These strange goings-on’s  finally came to an unexpected conclusion when Dan and his cousin solved the mystery that filled the summer of 1909/1910 at the Kanzler Bros. Wood Yard.

The characters are actual people that lived at that time except the saloon keeper, Fritz Lang. While Fritz’s name has been changed, the name of the saloon, Germania, has not.   The central character, Dan Kanzler, was the author’s great uncle, and Elmer Miller was actually Dan’s cousin. George and Maria Kanzler were the author’s great grandparents, and Pete and Lydia Koch were the author’s grandparents. Incidents such as the dance pavilion, at the Pioneer Picnic grounds, actually did burn down under mysterious circumstances in 1910. Ritzville finally got their long awaited new brick depot in 1910 and the Adams County Fair made its debut in that same year. George and John Kanzler actually opened their new wood yard, also in 1910. A quick search of Ritzville history will reveal that Klaus Clodius was the president of the German American State Bank. In short, this work is loaded from cover to cover with actual events, places, and people of that day.

Below is a partial list of historical places and events of that day.

  • Pioneer Picnic
  • Ritzville Trading Company
  • Ritzville, Washington history
  • Adams County Fair
  • Kanzler Bros. Wood Yard
  • Ritzville horse racing
  • Adams County history

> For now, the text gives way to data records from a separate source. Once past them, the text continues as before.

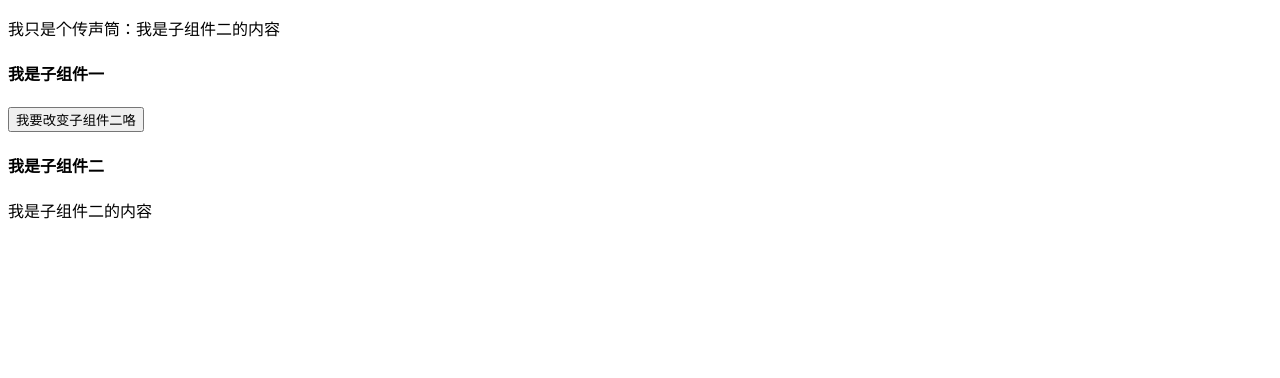
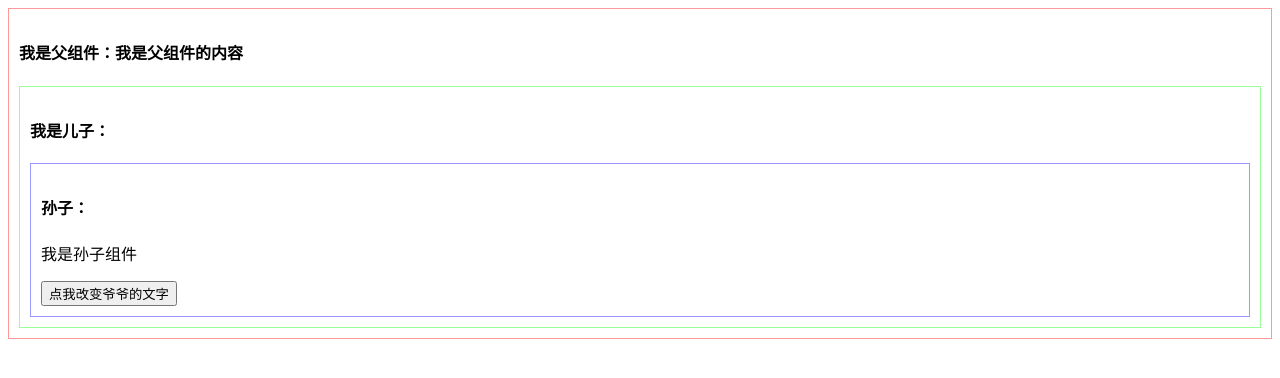
Before and after one commit to Artsmp/review-react, a React (Create React App) app: page / in a window 1280 px wide. Shown: the top 378 px of the page. Built offline with nearby package versions, Linux system fonts and the light colour scheme.

Commit message:
发布订阅模式实现组件间通信

```diff
--- a/src/01-props/Child.jsx
+++ b/src/01-props/Child.jsx
@@ -1,10 +1,6 @@
 import React from "react"
 
 class Child extends React.Component {
-
-    constructor(props) {
-        super(props)
-    }
 
     changeChild2Text = () => {
         this.props.changeChild2Text('子组件二的内容被我改变咯~~')
--- /dev/null
+++ b/src/02-发布订阅模式/Child.jsx
@@ -0,0 +1,19 @@
+import React from "react"
+import Grandson from './Grandson'
+
+class Parent extends React.Component {
+    state = {
+        text: '我是子组件的内容',
+    }
+
+    render() {
+        return (
+            <div style={{border: '1px solid #9f9', padding: '10px'}}>
+                <h4>我是儿子：</h4>
+                <Grandson />
+            </div>
+        );
+    }
+}
+
+export default Parent;
--- /dev/null
+++ b/src/02-发布订阅模式/EventEmitter.js
@@ -0,0 +1,45 @@
+class EventEmitter {
+    constructor() {
+        this.eventMap = {}
+    }
+
+    // 监听某个事件
+    on(eventType, cb) {
+        if (typeof cb !== 'function') throw new TypeError('哥，请传入一个函数~~')
+        this.eventMap[eventType] ? this.eventMap[eventType].push(cb) : this.eventMap[eventType] = [cb]
+    }
+
+    // 触发某个事件
+    emit(eventType, arg) {
+        const temp = this.eventMap[eventType]
+        if (this.eventMap[eventType]) {
+            temp.forEach(cb => {
+                cb(arg)
+            })
+        }
+    }
+
+    // 移除某个事件的所有回调
+    off(eventType) {
+        delete this.eventMap[eventType]
+    }
+
+    // 移除某个事件下的单个回调
+    remove(eventType, handler) {
+        const temp = this.eventMap[eventType]
+        if (temp) {
+            // 使用无符号右移，-1 无符号右移的结果为 4294967295，这个数足够大，不会对原队列造成影响，就很秒 )
+            temp.splice(temp.indexOf(handler) >>> 0, 1)
+        }
+    }
+}
+
+const myEvent = new EventEmitter()
+
+window.myEvent = myEvent
+// let fn = (arg) => {
+//     console.log('我是test事件的监听函数，我被触发了', arg);
+// }
+// myEvent.on('test', fn)
+
+// myEvent.emit('test', 123)
--- /dev/null
+++ b/src/02-发布订阅模式/Grandson.jsx
@@ -0,0 +1,19 @@
+import React from "react";
+
+class Parent extends React.Component {
+    fn = () => {
+        window.myEvent.emit('test', '来自孙子组件的内容')
+    }
+
+    render() {
+        return (
+            <div style={{border: '1px solid #99f', padding: '10px'}}>
+                <h4>孙子：</h4>
+                <p>我是孙子组件</p>
+                <button onClick={this.fn}>点我改变爷爷的文字</button>
+            </div>
+        );
+    }
+}
+
+export default Parent;
--- /dev/null
+++ b/src/02-发布订阅模式/Parent.jsx
@@ -0,0 +1,29 @@
+import React from "react";
+import './EventEmitter';
+import Child from './Child';
+
+class Parent extends React.Component {
+
+    componentDidMount() {
+        window.myEvent.on('test', (arg) => {
+            this.setState({
+                text: arg
+            })
+        })
+    }
+
+    state = {
+        text: '我是父组件的内容',
+    }
+
+    render() {
+        return (
+            <div style={{border: '1px solid #f99', padding: '10px'}}>
+                <h4>我是父组件：{this.state.text}</h4>
+                <Child />
+            </div>
+        );
+    }
+}
+
+export default Parent;
--- a/src/index.js
+++ b/src/index.js
@@ -1,5 +1,5 @@
 import React from "react";
 import ReactDOM from 'react-dom';
-import App from "./01-props/App";
+import App from "./02-发布订阅模式/Parent";
 
 ReactDOM.render(<App />, document.querySelector('#root'));
```
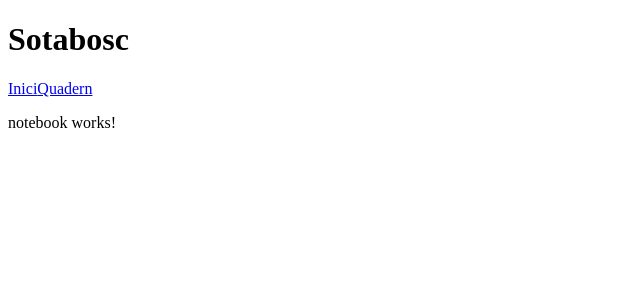
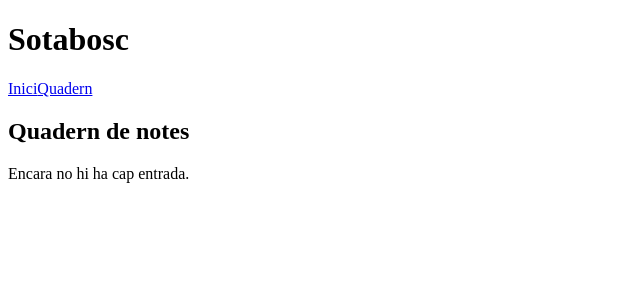
Before and after one commit to isahun/sotabosc_app, an Angular app: page /notebook in a window 1280 px wide. Shown: the top 300 px of the page, without its empty margins (0-640 px from the left). Built offline with nearby package versions, Linux system fonts and the light colour scheme.

Commit message:
feat: lead entries in notebook

```diff
--- a/src/app/features/notebook/notebook.html
+++ b/src/app/features/notebook/notebook.html
@@ -1 +1,14 @@
-<p>notebook works!</p>
+<section class="notebook">
+  <h2>Quadern de notes</h2>
+
+  @if (entries.length === 0) {
+    <p>Encara no hi ha cap entrada.</p>
+  }
+
+  @for (entry of entries; track entry.id) {
+    <article>
+      <h3>{{ entry.title || 'Sense títol' }}</h3>
+      <p>{{ entry.content }}</p>
+    </article>
+  }
+</section>
--- a/src/app/features/notebook/notebook.ts
+++ b/src/app/features/notebook/notebook.ts
@@ -1,4 +1,6 @@
-import { Component } from '@angular/core';
+import { Component, inject } from '@angular/core';
+import { Entry } from '../../core/models/entry';
+import { EntryService } from '../../core/services/entry.service';
 
 @Component({
   selector: 'app-notebook',
@@ -6,4 +8,12 @@ import { Component } from '@angular/core';
   templateUrl: './notebook.html',
   styleUrl: './notebook.css',
 })
-export class Notebook {}
+export class Notebook {
+  private entryService = inject(EntryService);
+
+  entries: Entry[] = [];
+
+  ngOnInit() {
+    this.entries = this.entryService.getEntries();
+  }
+}
```
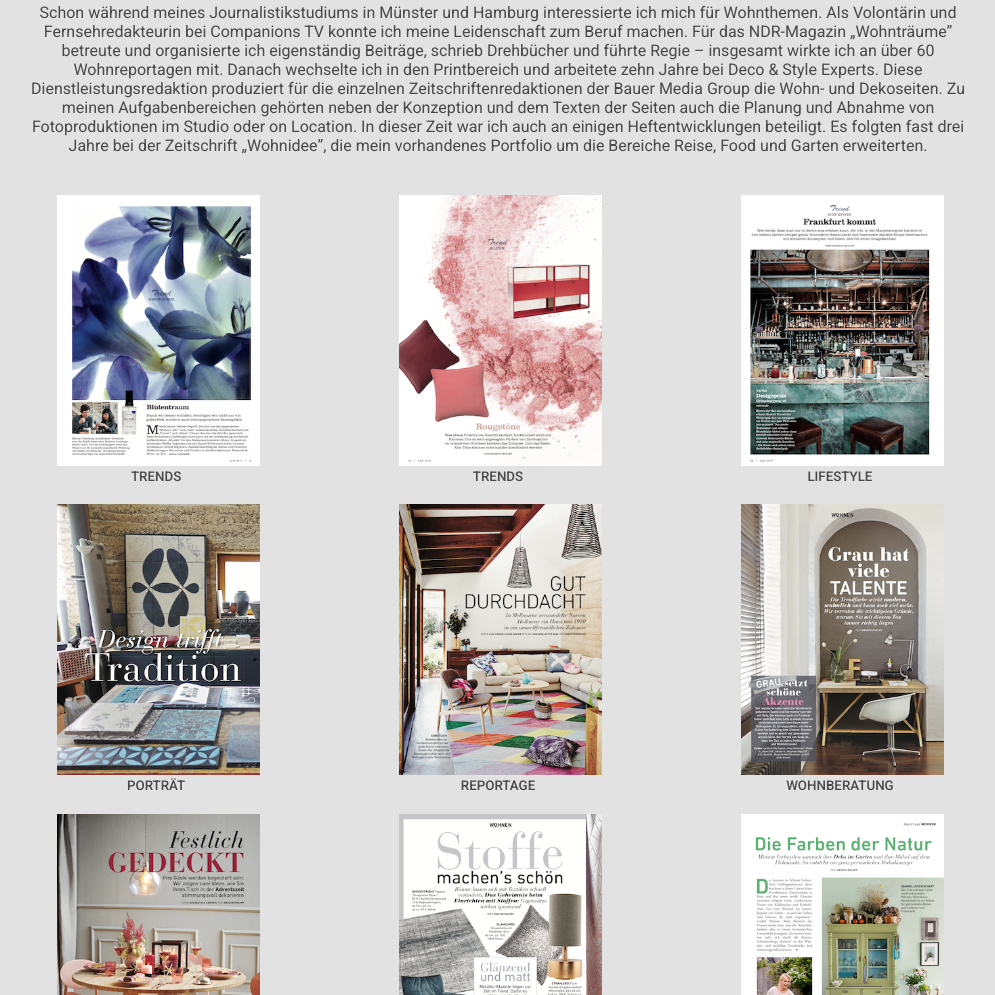
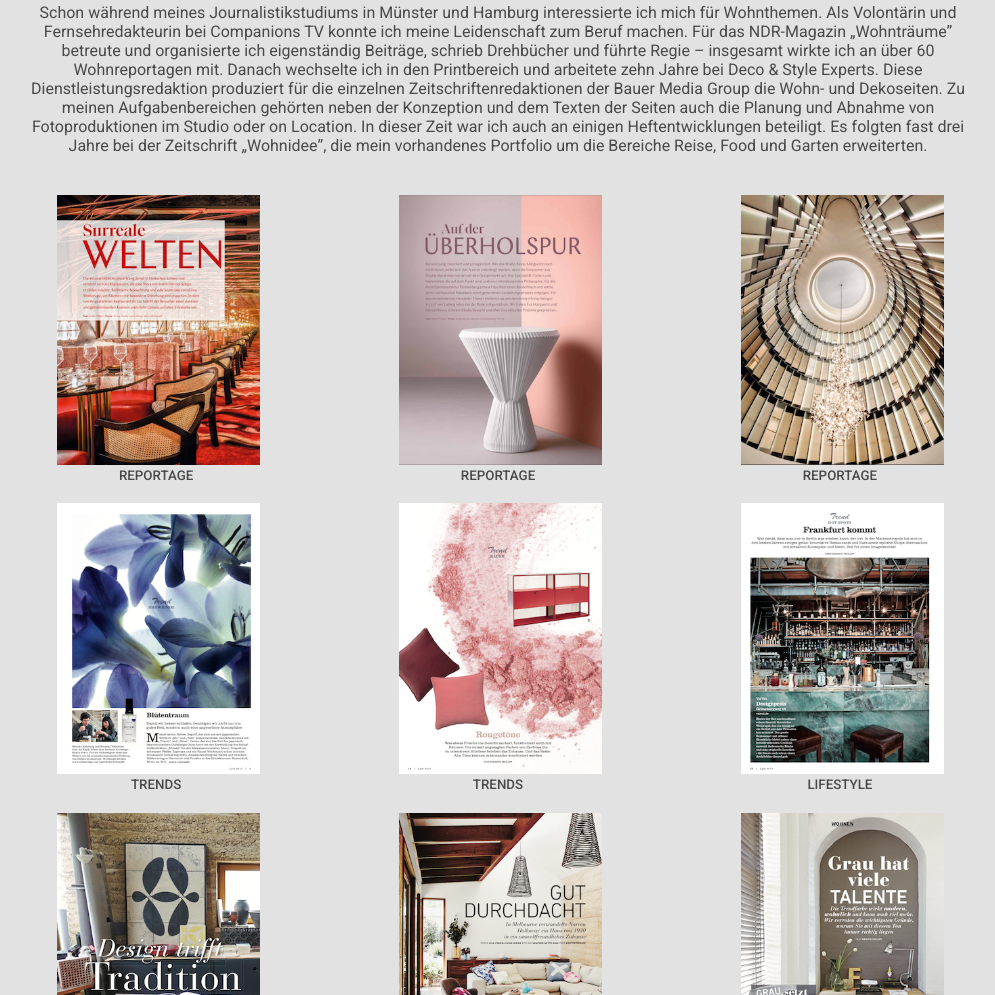
Before and after one commit to krissinella/website, a plain HTML site: page docs/index.html in a window 1280 px wide. Shown: the part 1659-2654 px from the top of the page, without its empty margins (142-1137 px from the left). Drawn offline with Linux system fonts and the light colour scheme.

Commit message:
Added new PDFs

```diff
--- a/docs/index.html
+++ b/docs/index.html
@@ -81,6 +81,9 @@ In dieser Zeit war ich auch an einigen Heftentwicklungen beteiligt.
 Es folgten fast drei Jahre bei der Zeitschrift „Wohnidee”, die mein vorhandenes Portfolio um die Bereiche Reise, Food und Garten erweiterten.
   </p>
   <div class="covers">
+  <div class="covers-elements"><a href="pdf/reportage/20181201_JinGui.pdf" target="_blank"><img src="pdf/reportage/20181201_JinGui.png" alt="Trends"><br>Reportage</a></div>
+  <div class="covers-elements"><a href="pdf/reportage/20181201_BesauMarguerre.pdf" target="_blank"><img src="pdf/reportage/20181201_BesauMarguerre.png" alt="Trends"><br>Reportage</a></div>
+  <div class="covers-elements"><a href="pdf/reportage/20181201_HotelTheFontenay.pdf" target="_blank"><img src="pdf/reportage/20181201_HotelTheFontenay.png" alt="Trends"><br>Reportage</a></div>
   <div class="covers-elements"><a href="pdf/trends/20180710_170209.pdf" target="_blank"><img src="pdf/trends/20180710_170209.png" alt="Trends"><br>Trends</a></div>
   <div class="covers-elements"><a href="pdf/trends/20180710_170244.pdf" target="_blank"><img src="pdf/trends/20180710_170244.png" alt="Trends"><br>Trends</a></div>
   <div class="covers-elements"><a href="pdf/lifestyle/20180710_170320.pdf" target="_blank"><img src="pdf/lifestyle/20180710_170320.png" alt="Lifestyle"><br>Lifestyle</a></div>
```
Also changed, not shown: docs/pdf/reportage/20181201_BesauMarguerre.png (added), docs/pdf/reportage/20181201_HotelTheFontenay-2.png (added), docs/pdf/reportage/20181201_HotelTheFontenay.png (added), docs/pdf/reportage/20181201_JinGui.png (added), 3 other files.
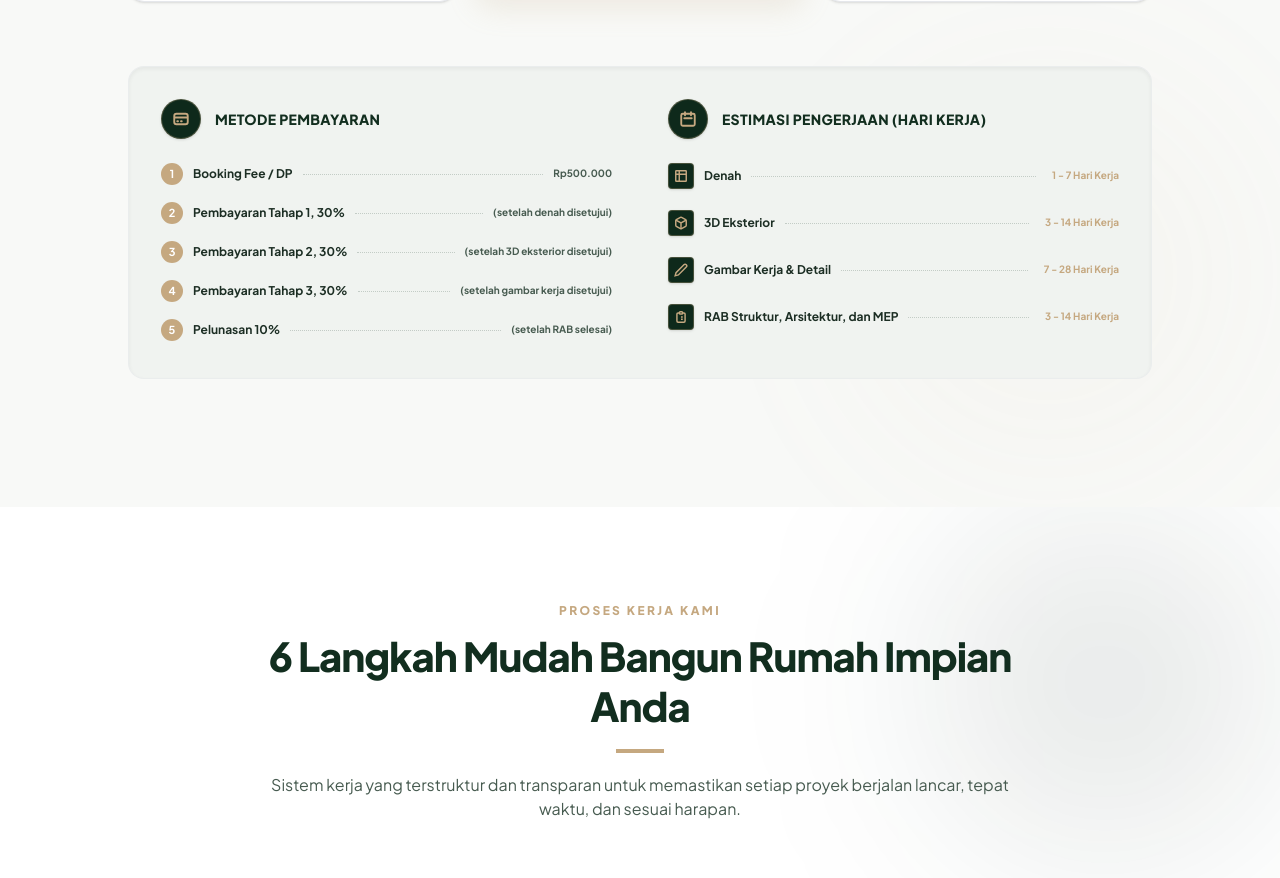
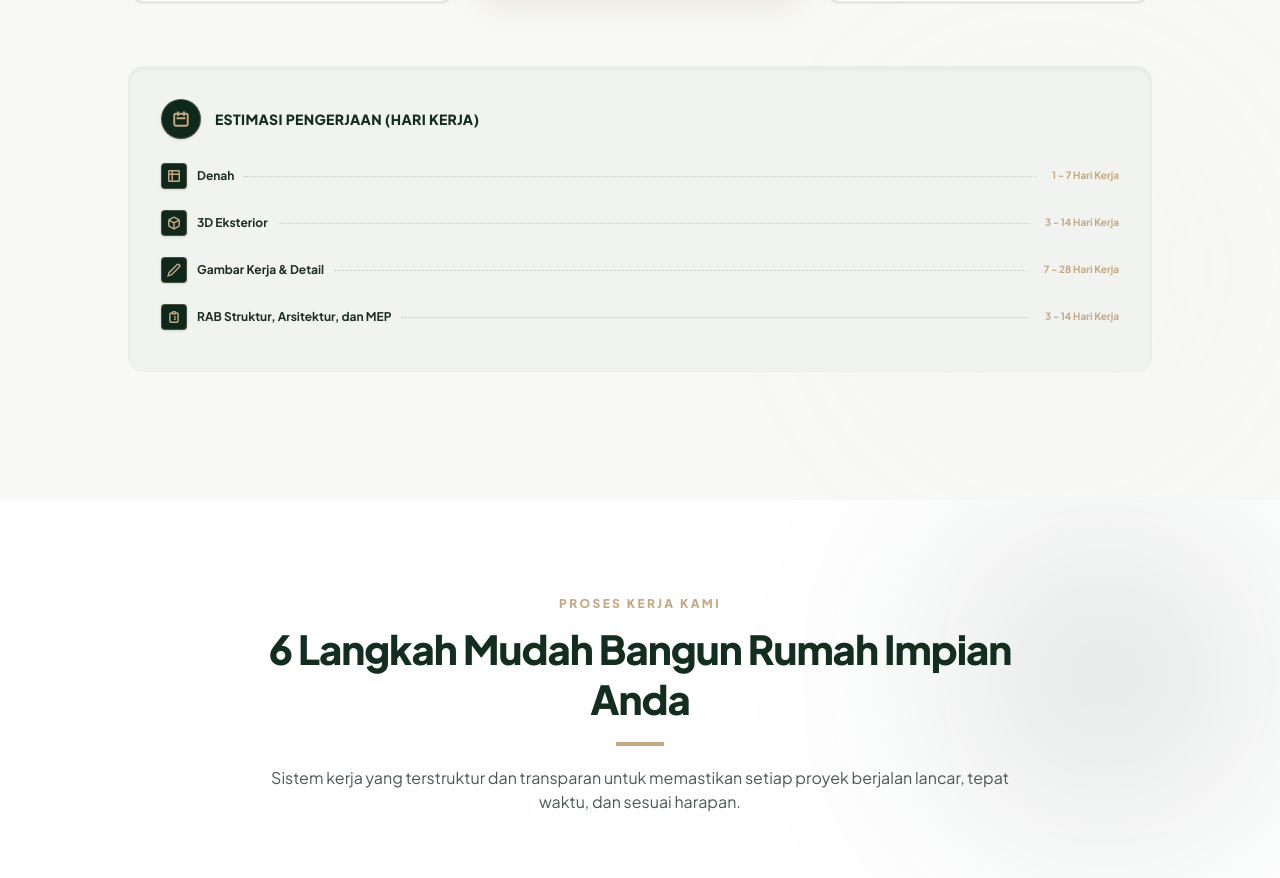
Before and after one commit to kendikadimas/tamalivingconsultant, a Next.js app: page / in a window 1280 px wide. Shown: the part 3761-4639 px from the top of the page. Built offline with nearby package versions, Linux system fonts and the light colour scheme.

Commit message:
archive metode pembayaran section, estimasi pengerjaan full width

```diff
--- a/src/components/Packages.js
+++ b/src/components/Packages.js
@@ -237,9 +237,10 @@ export default function Packages() {
 
         {/* Bottom Details Panel (Payment & Timeline) */}
         <div className="bg-[#f0f3f0] rounded-2xl p-6 lg:p-8 border border-gray-200/50 max-w-5xl mx-auto mb-12 shadow-inner">
-          <div className="grid grid-cols-1 lg:grid-cols-2 gap-10 lg:gap-14 items-start">
+          <div className="grid grid-cols-1 gap-10 items-start">
 
-            {/* Column 1 - Metode Pembayaran */}
+            {/* Column 1 - Metode Pembayaran (DIARSIPKAN) */}
+            {/*
             <div>
               <div className="flex items-center gap-3.5 mb-6">
                 <div className="w-10 h-10 rounded-full bg-[#0e291b] text-[#c5a880] flex items-center justify-center shrink-0 border border-[#c5a880]/30 shadow-sm">
@@ -272,8 +273,9 @@ export default function Packages() {
                 ))}
               </div>
             </div>
+            */}
 
-            {/* Column 2 - Estimasi Pengerjaan */}
+            {/* Estimasi Pengerjaan */}
             <div>
               <div className="flex items-center gap-3.5 mb-6">
                 <div className="w-10 h-10 rounded-full bg-[#0e291b] text-[#c5a880] flex items-center justify-center shrink-0 border border-[#c5a880]/30 shadow-sm">
```
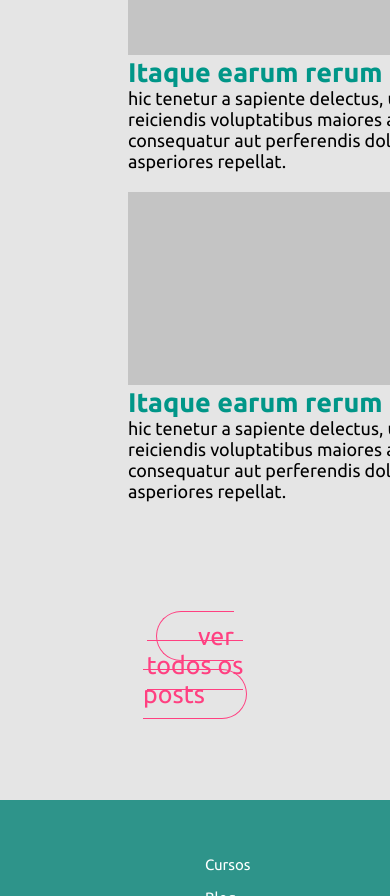
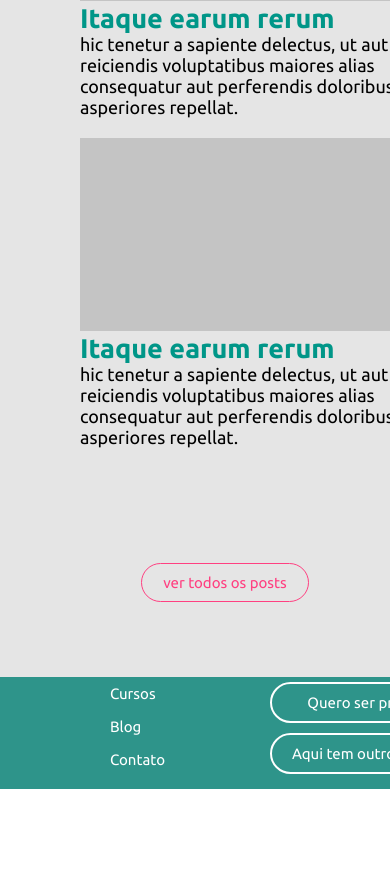
Before and after one commit to Luizameendonca/Dindin, a plain HTML site: page index.html in a window 390 px wide. Shown: the part 6521-7417 px from the top of the page. After the commit the page ends 7310 px from the top, so only its background shows below. Drawn offline with nearby package versions, Linux system fonts and the light colour scheme.

Commit message:
responsividade

```diff
--- a/global.css
+++ b/global.css
@@ -1,6 +1,7 @@
 body {
     font-family: 'Ubuntu', sans-serif;
     max-width: 1440px;
+    min-width: 450px;
     width: 100%;
 }
 .logo-header {
@@ -101,7 +102,7 @@ footer img {
         display: none;
 
     }
-    .container {
+    footer .container {
         padding: 5px;
     }
     .outros-links li {
--- a/index.css
+++ b/index.css
@@ -186,3 +186,16 @@
 .mais > p {
     text-align: center;
 }
+
+@media only screen and (max-width: 600px) {
+    .mais {
+     padding: 80px;
+    }
+}
+@media only screen and (max-width: 480px) {
+    .mais a{
+    font-size: 15px;
+
+    padding: 10px 21px;
+    }
+}
```
Also changed, not shown: 1 other file.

This historical novel is a fast-paced adventure that is based on actual events of that day. Mystery At Kanzler Bros. Wood Yard, with 257 pages, is available in both soft cover and hard cover. A nostalgic read for those interested in Ritzville and Adams County history.


Additional information


Hardcover, Softcover